The graft will fail if there are signs of increased bacterial burden in the wound- address this first.  If the wound has a smell that is "off," do not attempt a skin graft- it will fail. Get the wound clean first. 

If the patient does not use compression treatment, the graft will most likely fail. Compression is obligatory when skin grafting on venous ulcers.

If the ulcer has a high amount of exudate, the graft will fail - you have to wait until the level of exudate is low before attempting a skin graft.

The patient must be informed that they will get a scar at the donor site where the partial-thickness graft is taken from.

Remember that you do not always have to do a traditional split-thickness graft.  Some mini-invasive methods, such as blister grafts or pinch-punch grafts, can easily be redone if the first try does not yield results. In the chapter on skin grafting, we discuss the different methods.​​​​

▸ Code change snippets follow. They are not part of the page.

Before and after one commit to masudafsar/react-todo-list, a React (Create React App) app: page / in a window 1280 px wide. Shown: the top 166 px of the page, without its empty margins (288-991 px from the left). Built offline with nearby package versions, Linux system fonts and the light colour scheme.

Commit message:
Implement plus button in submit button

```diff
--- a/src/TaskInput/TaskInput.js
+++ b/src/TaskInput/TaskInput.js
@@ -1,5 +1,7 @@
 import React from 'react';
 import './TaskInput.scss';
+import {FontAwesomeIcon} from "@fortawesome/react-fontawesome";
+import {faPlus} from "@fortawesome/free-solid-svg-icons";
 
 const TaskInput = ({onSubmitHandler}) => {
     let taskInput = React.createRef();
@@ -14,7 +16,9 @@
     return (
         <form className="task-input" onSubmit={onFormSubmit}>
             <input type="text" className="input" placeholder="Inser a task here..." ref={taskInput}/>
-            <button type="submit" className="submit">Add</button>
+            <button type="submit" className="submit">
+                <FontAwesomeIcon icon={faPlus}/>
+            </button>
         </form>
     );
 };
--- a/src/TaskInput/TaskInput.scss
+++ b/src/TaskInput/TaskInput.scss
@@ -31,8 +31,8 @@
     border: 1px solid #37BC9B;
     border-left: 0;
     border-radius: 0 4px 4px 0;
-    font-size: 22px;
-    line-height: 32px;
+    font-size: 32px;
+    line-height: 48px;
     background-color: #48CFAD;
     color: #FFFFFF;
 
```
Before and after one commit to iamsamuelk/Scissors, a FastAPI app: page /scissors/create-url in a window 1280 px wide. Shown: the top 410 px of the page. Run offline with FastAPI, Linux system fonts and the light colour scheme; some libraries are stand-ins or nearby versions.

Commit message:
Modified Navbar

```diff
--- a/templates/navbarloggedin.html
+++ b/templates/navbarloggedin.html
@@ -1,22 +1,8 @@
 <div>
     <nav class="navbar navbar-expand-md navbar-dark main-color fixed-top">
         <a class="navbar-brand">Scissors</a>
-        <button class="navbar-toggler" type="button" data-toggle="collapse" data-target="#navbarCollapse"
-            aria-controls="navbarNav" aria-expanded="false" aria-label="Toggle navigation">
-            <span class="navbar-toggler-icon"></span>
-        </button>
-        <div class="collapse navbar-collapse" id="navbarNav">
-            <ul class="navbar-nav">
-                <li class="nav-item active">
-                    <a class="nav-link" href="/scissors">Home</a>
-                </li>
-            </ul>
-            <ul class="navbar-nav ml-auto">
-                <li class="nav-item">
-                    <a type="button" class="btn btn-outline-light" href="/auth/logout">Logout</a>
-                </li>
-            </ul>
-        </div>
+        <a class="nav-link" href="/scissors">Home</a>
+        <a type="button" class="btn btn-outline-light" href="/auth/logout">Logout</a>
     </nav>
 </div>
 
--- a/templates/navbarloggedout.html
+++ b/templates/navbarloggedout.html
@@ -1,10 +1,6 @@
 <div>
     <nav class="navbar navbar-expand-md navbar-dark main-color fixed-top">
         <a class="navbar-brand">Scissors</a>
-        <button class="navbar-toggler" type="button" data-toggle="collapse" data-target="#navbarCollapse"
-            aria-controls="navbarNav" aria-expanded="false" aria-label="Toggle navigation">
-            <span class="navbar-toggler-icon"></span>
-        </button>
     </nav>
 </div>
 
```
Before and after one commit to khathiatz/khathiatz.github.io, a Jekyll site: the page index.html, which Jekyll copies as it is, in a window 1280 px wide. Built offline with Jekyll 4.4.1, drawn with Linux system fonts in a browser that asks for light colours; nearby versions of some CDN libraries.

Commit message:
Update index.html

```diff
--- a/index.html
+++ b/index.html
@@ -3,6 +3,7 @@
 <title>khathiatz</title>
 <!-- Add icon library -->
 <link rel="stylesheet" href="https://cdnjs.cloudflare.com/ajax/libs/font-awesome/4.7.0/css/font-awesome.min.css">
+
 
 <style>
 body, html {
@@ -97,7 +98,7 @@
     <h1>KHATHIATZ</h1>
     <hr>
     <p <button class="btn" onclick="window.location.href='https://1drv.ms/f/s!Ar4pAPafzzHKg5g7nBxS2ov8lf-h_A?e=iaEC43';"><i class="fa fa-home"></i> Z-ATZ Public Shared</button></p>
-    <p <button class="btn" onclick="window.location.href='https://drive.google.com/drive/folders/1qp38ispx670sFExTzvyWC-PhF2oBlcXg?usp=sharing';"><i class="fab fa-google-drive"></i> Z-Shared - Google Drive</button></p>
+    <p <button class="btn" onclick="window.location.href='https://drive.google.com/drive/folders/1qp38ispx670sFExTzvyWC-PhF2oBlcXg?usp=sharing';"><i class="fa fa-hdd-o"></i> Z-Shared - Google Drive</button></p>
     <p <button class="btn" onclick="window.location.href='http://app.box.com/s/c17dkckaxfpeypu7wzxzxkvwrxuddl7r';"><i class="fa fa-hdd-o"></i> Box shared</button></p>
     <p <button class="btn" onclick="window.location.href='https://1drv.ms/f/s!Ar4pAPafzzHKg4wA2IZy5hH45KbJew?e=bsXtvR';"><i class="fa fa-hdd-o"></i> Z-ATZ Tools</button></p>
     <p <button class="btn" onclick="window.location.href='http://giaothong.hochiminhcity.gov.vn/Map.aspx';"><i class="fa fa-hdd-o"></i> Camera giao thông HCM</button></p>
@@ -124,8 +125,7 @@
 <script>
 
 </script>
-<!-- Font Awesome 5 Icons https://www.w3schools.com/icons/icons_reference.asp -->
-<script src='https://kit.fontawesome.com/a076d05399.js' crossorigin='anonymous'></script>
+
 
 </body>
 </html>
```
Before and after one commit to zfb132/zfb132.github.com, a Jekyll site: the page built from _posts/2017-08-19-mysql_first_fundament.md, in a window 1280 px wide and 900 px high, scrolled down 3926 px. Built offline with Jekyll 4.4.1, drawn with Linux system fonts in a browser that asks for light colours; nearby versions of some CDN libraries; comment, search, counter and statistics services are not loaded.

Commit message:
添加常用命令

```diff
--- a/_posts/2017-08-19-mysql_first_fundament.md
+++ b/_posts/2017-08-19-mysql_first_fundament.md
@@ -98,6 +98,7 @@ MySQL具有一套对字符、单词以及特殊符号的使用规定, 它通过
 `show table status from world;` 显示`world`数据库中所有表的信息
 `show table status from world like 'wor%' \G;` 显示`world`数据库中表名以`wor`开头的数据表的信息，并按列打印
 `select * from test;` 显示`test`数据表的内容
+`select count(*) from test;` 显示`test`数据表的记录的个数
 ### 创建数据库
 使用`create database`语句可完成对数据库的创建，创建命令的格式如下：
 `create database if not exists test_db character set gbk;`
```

Vein surgery for treating venous ulcers

 

​In a healthcare setting where all resources are available, patients with venous ulcers who do not respond to regular treatment with compression and good dressings are referred to vascular specialists. Here the patient will be examined for the presence of dilated insufficient veins, which are in direct communication with the ulcer area.  These insufficient veins may be visible without aids ( i.e., varicose veins) or may lie deeper such as perforating veins that are only visible using, for example, ultrasound techniques. 

In some cases, a venous ulcer will not heal unless the insufficient veins are treated surgically.  We will not go into detail about the surgical alternatives here because most of our readers will not be involved in the surgical treatment of vein disorders. 

Shortly summarized - with today's available surgical methods, we usually try to do these with endovascular techniques. These are mini-invasive procedures usually done in an outpatient setting or as day-care surgery in local anesthesia.  Some methods involve using radio-frequency, laser, steam, foam, or glue to close insufficient veins. Smaller veins can be treated using ultrasound-guided injection methods with substances like polidocanol (aetoxysclerol). In some cases, open surgery is needed.​

While these types of surgical treatments are performed at some hospitals and private centers in Africa, they are not available to the majority of the patients there. If you work in a clinical setting where this type of surgery is not an option, you have to do the best out of the means you have available. Ensure that the patient really understands that compression treatment is the key to success and that they use it daily.

We have written a separate chapter on surgical treatment of incompetent veins - please refer to that for more details.